After a few weeks of phone calls, Cecilia decided she had had enough of the program and asked for her money back. She didn’t expect it would be a problem, since the course was advertised as fully refundable. Customer service reps then told her that, to qualify for a refund, she had to prove she’d sat through the whole course, published a book, and failed to make her money back. She says she had to threaten to call the attorney general before they sent her money back without such proof.

Jennifer wrote off her $2,000 as the cost of learning a bad lesson, but she wanted to warn other people against making the same mistake. She posted a negative review of on the user review site TrustPilot, where it has a 4.7 rating. So did Cecilia. Both of them found their reviews queried by TrustPilot, which required them to submit proof of going through the course in order to keep their reviews up. Most of the course’s five-star reviews, however, remain unverified. I reached out to some of the five-star TrustPilot reviewers to get their take on the Mikkelsens’ course, but I never heard back from any of them.

After the Mikkelsens’ course got big, the rumors on Reddit say Big Luca was furious that they’d ripped off his business model. He used to brag that he was going to drag them into court. Instead, he got out of the self-publishing game.

Now he runs a program called Big Luca International or, more informally, School for the Rich, self-described as “the world’s leading company in online marketing training.” It’s supposed to teach you how to monetize any online business — the self-publishing black hat breadwinning tricks, extrapolated out to all the other industries of the internet. With the advent of AI, it’s easier than ever to flood the whole digital ecosystem with trash in pursuit of passive income.

The neverending grift

“It sucks that I did this,” Jennifer says of her experience at AI Publishing Academy. “But I mean, it’s put some fire under my butt to do it [marketing] myself for my own books.”

Jennifer didn’t set out to make a quick buck with a garbage ebook. She did the work of writing a book because she believed in it. The Mikkelsens got her because she couldn’t figure out how to sell her book on her own, and part of the reason she couldn’t sell it is because the marketplace is already so flooded with books. Many of which are garbage books.

The Mikkelsens are not the chief villains of this story. They are small-time operators working one level of a very big grift industry. The grift is that technology and retail platforms have incentivized a race to the bottom when it comes to selling books. Together, without ever caring enough about the issue to deliberately try to do so, they have built a landscape in which it’s hard to trust what you read and hard to sell what you write.
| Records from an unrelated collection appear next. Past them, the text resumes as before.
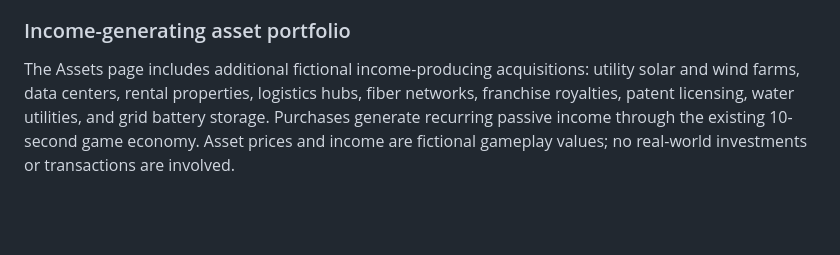
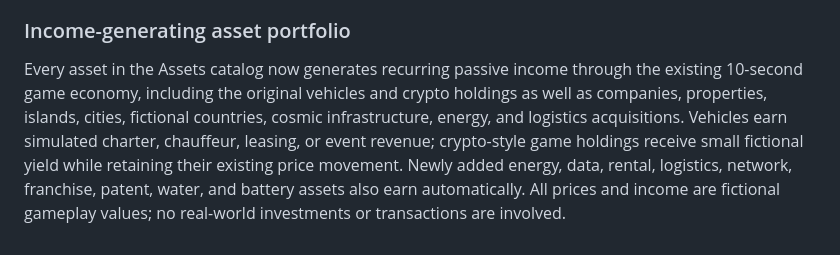
Before and after one commit to shreebalaji767/CEO-HACK-THE-CORPORATION, a Markdown page: README.md, the part around the change. Rendered like a GitHub page; blank space fills up the shorter version.

Commit message:
Document passive income for every asset category

```diff
--- a/README.md
+++ b/README.md
@@ -127,4 +127,4 @@ The site must be served over HTTPS for service workers and install prompts; GitH
 
 
 ### Income-generating asset portfolio
-The Assets page includes additional fictional income-producing acquisitions: utility solar and wind farms, data centers, rental properties, logistics hubs, fiber networks, franchise royalties, patent licensing, water utilities, and grid battery storage. Purchases generate recurring passive income through the existing 10-second game economy. Asset prices and income are fictional gameplay values; no real-world investments or transactions are involved.
+Every asset in the Assets catalog now generates recurring passive income through the existing 10-second game economy, including the original vehicles and crypto holdings as well as companies, properties, islands, cities, fictional countries, cosmic infrastructure, energy, and logistics acquisitions. Vehicles earn simulated charter, chauffeur, leasing, or event revenue; crypto-style game holdings receive small fictional yield while retaining their existing price movement. Newly added energy, data, rental, logistics, network, franchise, patent, water, and battery assets also earn automatically. All prices and income are fictional gameplay values; no real-world investments or transactions are involved.
```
The incentives of the modern book-selling economy for writers are to keep your costs low, low, low and your volume high, high, high, and definitely put your book on Amazon because where else are you going to sell an ebook? The incentive of the modern book-buying economy for readers is to go onto Amazon and lazily click around with a few search terms, and then buy the first book that looks right with the click of a single button. The incentives are, in other words, driving us all straight into a flood of garbage.

That’s what the grift does. It finds every spot in the process of making and selling a book that is inconvenient or laborious, and it exploits those spots. It exploits our cultural belief that books are meaningful, that writing a book is a valuable act, that reading a book will enrich your life. When it’s finished, you’re left with something that’s not a real book but a book-shaped digital file filled with nothing of any use to anyone at all.

Source link

About The Author

Scroll to Top